“I’m a mature student nurse up in Bradford, and I’ve come down to London today with everyone who could make it from my course. The majority of us are mature students; we’ve got children, responsibilities, mouths to feed and bills that have to get paid. The bursary has given us this chance.

"There’s a huge amount of diversity in nursing, which makes us such a warm and open profession. If this financial support goes, mature students like me will get cut out; as mothers with three or four kids, we can’t take on £50,000 of debt to earn just over £20,000 a year, the numbers just wouldn’t add up. "
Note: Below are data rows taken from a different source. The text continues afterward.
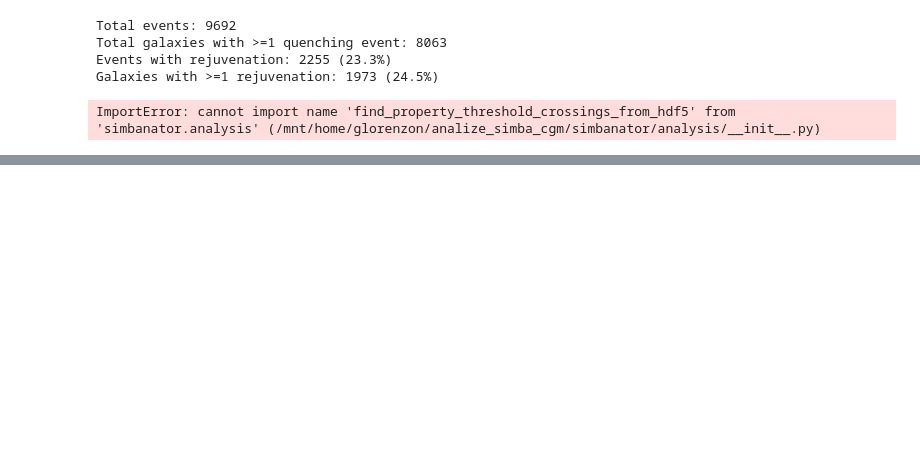
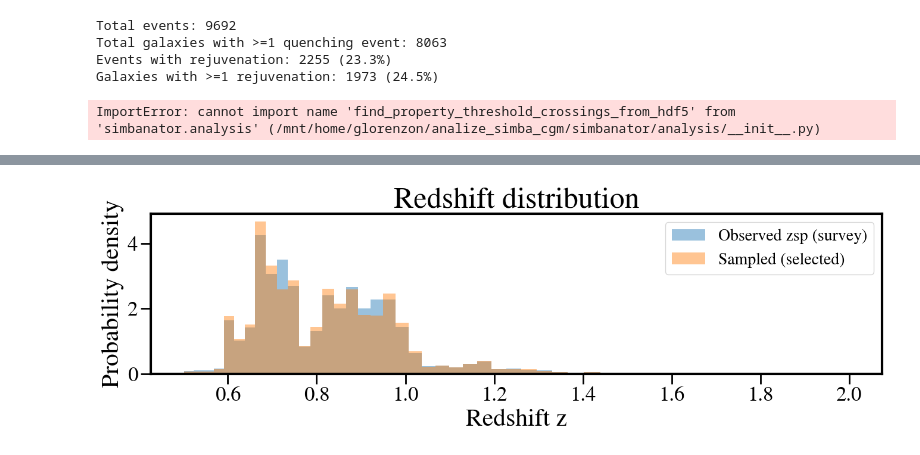
Before and after one commit to GiulianoLo/analize_simba_cgm, a Jupyter notebook: test_sfh_caesar.ipynb, the cells around one changed output, grey strips where cells are left out. Cells and saved outputs as stored; diff of their text form; code cells hidden in the pictures; blank space fills up the shorter version.

```diff
--- a/test_sfh_caesar.ipynb
+++ b/test_sfh_caesar.ipynb
@@ -621,0 +581,55 @@ Unique ORIG_GALAXY_ID used: 489
+# %%
+# Compare sampled vs observed redshift distributions
+import numpy as np
+import matplotlib.pyplot as plt
+from astropy.io import fits
+
+# Sampled redshifts from selected simulated sources
+z_sampled = np.array([row['redshift'] for row in selected], dtype=float)
+
+# Observed redshifts from survey
+with fits.open(survey_fits) as hdul:
+    z_obs_all = np.asarray(hdul[1].data['zsp'], dtype=float)
+mask_obs = np.isfinite(z_obs_all) & (z_obs_all > 0) & (z_obs_all >= z_min) & (z_obs_all <= z_max)
+z_obs = z_obs_all[mask_obs]
+
+if len(z_sampled) == 0:
+    raise RuntimeError('No sampled sources in `selected`. Check Cell 17 output/cuts.')
+if len(z_obs) == 0:
+    raise RuntimeError('No observed zsp values in the requested z-range.')
+
+# Bin edges matching the snapshot-weighting logic in Cell 17
+snap_range = np.where((z_snap >= z_min) & (z_snap <= z_max))[0]
+z_use = z_snap[snap_range]
+if len(z_use) < 2:
+    raise RuntimeError('Not enough snapshots in range to define comparison bins.')
+
+edges = np.zeros(len(z_use) + 1)
+edges[1:-1] = 0.5 * (z_use[:-1] + z_use[1:])
+edges[0] = z_use[0] - (z_use[1] - z_use[0]) / 2
+edges[-1] = z_use[-1] + (z_use[-1] - z_use[-2]) / 2
+
+# Histogram counts and normalized fractions
+obs_counts, _ = np.histogram(z_obs, bins=edges)
+sam_counts, _ = np.histogram(z_sampled, bins=edges)
+
+sam_frac = sam_counts / sam_counts.sum() if sam_counts.sum() > 0 else np.zeros_like(sam_counts, dtype=float)
+
+# Also compare only on snapshots that had candidate pools in Cell 17
+z_valid = z_snap[valid_snap_idx]
+
+# Plot
+fig, axes = plt.subplots(1, 1, figsize=(14, 5))
+
+# Left: normalized histogram in z
+axes.hist(z_obs, bins=edges, density=True, alpha=0.45, label='Observed zsp (survey)')
+axes.hist(z_sampled, bins=edges, density=True, alpha=0.45, label='Sampled (selected)')
+axes.set_xlabel('Redshift z')
+axes.set_ylabel('Probability density')
+axes.set_title('Redshift distribution')
+axes.legend()
+
+plt.tight_layout()
+plt.show()
+# %% [output]
+[figure, added]
```
Also changed, not shown: parts of 17 cells of this notebook, 3 other files.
Charlie Williamson

“The life of a student nurse is busy, it’s much more intense than your typical course. I have lectures solidly from 9-4 every day, and when we’re on placements, I’m doing 12.5-hour shifts... including nights.

"These changes are, put bluntly, awful. I want to have good nurses alongside me when I work, and good nurses treat me when I’m sick. It just won’t happen if people can’t afford to train. It’s ridiculous."

Katie Page

“I’ve been a qualified nurse for, Christ, twelve years now, and I’m here fighting on behalf of nurses present, future and past.

"I’m also here as a patient, and a citizen – someone who one day will be reliant on the wonderful NHS. It’s patient safety, at the end of the day, that is at risk, and that’s ultimately why we’re here. You don’t become a nurse for anything else!

"We’re already at the tipping point, more people need us, and money is tight. Scrapping education for the nurses of the future? That’s it, enough is enough."

Foysia Arale

“Everyday I’m at a placement or in university, and in the small gaps in my schedule I’m sat in the library, studying hard for my course. If the bursary were to go, I’d have to find a job alongside my studies, but the reality is there are just not enough hours in the day. It would be impossible. On placements, we keep the health service going, we shouldn't have to pay for the privilege.

Julie Williams

“I’m a Senior Officer in the Royal College of Nursing, the union and professional organisation that represents healthcare workers, nurses, and our students. I relied on a bursary as a student nurse; without it I wouldn’t’ be here.

"We think it’s vital that this bursary is kept; student nurses just aren’t like other students in the UK. All of our student nurses spend half their time working in an NHS hospital, and they have to do this to qualify. It’s the only way they can support themselves."

Carrie Kuok

“I’m doing a degree in midwifery at Kings College London, and I’m here today to support students now and in the future. During placements I get up at 5am, and I’m not getting home until often past 10pm. The next day, it’s exactly the same, and now the Government expects me to pay for this."